Version difference data:
════════════════
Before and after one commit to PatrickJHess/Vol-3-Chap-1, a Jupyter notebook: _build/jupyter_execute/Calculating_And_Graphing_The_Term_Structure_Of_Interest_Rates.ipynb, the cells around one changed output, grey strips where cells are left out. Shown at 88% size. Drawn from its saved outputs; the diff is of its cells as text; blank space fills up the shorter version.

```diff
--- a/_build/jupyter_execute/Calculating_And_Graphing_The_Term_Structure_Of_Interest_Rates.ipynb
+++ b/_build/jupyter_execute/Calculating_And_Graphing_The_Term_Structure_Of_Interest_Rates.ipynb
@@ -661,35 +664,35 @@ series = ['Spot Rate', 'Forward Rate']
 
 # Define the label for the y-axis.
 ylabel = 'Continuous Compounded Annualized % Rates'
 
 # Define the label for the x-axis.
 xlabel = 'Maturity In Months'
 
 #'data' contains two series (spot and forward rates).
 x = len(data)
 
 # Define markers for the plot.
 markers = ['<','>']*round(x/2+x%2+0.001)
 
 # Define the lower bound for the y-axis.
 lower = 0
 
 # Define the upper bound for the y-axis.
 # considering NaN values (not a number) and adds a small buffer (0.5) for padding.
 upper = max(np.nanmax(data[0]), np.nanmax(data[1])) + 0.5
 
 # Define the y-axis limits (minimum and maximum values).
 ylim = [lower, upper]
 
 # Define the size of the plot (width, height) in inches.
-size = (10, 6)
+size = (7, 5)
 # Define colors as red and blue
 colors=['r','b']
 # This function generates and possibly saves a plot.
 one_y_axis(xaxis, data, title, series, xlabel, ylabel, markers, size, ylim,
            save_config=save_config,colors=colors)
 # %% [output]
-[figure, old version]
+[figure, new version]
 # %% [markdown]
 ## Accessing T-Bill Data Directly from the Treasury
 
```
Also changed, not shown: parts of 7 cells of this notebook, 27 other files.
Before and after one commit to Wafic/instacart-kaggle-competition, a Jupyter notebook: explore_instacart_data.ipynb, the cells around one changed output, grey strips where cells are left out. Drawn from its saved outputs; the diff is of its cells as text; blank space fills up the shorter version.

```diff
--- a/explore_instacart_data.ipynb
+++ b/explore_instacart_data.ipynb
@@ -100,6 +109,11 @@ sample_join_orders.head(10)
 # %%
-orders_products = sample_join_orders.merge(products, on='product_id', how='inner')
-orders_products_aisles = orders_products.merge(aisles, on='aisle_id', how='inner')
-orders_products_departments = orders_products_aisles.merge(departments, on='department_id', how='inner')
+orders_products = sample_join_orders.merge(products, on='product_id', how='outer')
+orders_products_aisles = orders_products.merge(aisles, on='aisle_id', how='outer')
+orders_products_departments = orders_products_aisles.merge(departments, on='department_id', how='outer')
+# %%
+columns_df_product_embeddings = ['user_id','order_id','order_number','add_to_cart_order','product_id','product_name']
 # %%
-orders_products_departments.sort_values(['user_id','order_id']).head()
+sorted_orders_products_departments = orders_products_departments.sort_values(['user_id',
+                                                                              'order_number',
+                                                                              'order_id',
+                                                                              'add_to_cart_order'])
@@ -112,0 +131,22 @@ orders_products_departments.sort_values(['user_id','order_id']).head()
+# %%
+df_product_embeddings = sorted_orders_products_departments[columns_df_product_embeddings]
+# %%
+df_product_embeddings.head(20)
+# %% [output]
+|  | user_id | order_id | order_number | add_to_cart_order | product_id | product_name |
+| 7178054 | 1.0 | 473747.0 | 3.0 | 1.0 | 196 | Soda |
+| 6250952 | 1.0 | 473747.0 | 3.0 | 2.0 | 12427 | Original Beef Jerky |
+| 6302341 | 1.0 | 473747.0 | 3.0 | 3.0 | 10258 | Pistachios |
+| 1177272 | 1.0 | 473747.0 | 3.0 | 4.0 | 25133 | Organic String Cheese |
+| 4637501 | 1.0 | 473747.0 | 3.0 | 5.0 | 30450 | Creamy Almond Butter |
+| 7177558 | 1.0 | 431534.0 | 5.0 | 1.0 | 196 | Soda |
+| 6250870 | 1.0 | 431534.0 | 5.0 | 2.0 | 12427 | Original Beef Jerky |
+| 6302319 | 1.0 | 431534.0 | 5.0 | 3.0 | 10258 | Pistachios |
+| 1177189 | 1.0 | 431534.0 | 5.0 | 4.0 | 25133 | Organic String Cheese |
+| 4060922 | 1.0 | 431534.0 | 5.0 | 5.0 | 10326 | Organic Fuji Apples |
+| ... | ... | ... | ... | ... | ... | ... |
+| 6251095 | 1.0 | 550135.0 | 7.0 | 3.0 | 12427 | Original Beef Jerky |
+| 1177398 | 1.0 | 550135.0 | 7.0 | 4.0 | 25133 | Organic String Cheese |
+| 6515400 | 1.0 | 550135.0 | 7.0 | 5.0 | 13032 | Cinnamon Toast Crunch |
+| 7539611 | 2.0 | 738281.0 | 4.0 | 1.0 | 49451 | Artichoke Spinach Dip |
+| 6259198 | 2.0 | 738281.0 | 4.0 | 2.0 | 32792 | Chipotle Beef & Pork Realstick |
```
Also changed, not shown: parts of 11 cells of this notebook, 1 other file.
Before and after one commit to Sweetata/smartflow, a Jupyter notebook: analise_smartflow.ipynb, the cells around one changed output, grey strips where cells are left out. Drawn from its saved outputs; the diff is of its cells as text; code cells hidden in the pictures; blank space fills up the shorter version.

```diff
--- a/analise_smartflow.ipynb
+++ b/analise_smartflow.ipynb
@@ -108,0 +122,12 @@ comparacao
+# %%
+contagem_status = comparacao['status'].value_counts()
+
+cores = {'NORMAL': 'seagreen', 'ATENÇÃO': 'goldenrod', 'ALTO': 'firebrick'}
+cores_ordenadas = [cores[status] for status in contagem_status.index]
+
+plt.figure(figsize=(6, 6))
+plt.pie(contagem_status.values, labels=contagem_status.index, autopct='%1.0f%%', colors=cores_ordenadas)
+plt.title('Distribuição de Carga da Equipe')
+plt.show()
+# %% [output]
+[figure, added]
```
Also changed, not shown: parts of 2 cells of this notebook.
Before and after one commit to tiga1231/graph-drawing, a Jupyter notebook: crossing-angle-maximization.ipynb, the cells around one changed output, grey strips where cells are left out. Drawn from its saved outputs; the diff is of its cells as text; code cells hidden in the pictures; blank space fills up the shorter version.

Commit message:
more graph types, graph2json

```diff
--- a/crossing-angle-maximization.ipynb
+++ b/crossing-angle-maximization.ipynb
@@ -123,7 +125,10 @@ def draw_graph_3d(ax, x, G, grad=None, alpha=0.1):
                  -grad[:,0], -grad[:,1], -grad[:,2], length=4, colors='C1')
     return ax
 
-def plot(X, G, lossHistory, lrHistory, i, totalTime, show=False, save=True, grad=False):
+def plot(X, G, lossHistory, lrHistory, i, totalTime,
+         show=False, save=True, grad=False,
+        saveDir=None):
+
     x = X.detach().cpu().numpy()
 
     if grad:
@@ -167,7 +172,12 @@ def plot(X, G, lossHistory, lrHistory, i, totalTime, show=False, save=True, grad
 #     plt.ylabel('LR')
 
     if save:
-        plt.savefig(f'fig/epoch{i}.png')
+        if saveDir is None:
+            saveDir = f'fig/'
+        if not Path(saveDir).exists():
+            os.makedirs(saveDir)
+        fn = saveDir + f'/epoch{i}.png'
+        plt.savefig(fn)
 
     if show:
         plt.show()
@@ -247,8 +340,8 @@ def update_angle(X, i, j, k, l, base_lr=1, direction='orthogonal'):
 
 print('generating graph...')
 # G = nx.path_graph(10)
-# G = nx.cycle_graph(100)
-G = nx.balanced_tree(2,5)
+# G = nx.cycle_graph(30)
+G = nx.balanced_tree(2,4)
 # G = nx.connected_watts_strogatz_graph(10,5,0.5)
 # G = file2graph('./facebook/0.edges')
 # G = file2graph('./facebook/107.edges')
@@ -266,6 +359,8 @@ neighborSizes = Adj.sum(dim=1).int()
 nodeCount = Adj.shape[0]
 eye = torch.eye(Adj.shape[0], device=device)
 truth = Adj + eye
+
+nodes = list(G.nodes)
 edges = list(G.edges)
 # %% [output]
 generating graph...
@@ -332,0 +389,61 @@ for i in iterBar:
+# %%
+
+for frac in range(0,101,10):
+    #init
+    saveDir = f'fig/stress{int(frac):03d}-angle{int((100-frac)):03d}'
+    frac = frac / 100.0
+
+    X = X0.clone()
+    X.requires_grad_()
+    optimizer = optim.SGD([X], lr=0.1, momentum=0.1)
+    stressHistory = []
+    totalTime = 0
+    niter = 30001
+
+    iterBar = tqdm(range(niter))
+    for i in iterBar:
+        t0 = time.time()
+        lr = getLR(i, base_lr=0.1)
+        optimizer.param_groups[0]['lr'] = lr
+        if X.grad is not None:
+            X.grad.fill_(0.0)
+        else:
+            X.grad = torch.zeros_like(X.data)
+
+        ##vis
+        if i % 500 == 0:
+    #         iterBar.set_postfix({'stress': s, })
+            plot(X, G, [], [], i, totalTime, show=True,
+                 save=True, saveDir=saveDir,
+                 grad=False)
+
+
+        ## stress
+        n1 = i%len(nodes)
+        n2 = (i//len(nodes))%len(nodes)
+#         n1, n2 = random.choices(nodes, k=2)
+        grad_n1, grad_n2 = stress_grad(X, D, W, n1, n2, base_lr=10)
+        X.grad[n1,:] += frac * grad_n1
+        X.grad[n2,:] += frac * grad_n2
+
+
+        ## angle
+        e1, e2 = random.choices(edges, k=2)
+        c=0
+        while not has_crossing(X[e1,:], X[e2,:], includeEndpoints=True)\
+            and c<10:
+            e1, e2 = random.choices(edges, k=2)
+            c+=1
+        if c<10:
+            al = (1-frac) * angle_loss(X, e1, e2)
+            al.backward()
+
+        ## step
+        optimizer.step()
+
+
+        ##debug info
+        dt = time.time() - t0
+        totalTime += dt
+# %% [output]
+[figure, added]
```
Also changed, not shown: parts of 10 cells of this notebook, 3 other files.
════════════════
* Task brief: Which lines hold the word "edges"? Copy each of them from the records.

* Solution to the problem:
 # G = file2graph('./facebook/0.edges')
 # G = file2graph('./facebook/107.edges')
 edges = list(G.edges)
+        e1, e2 = random.choices(edges, k=2)
+            e1, e2 = random.choices(edges, k=2)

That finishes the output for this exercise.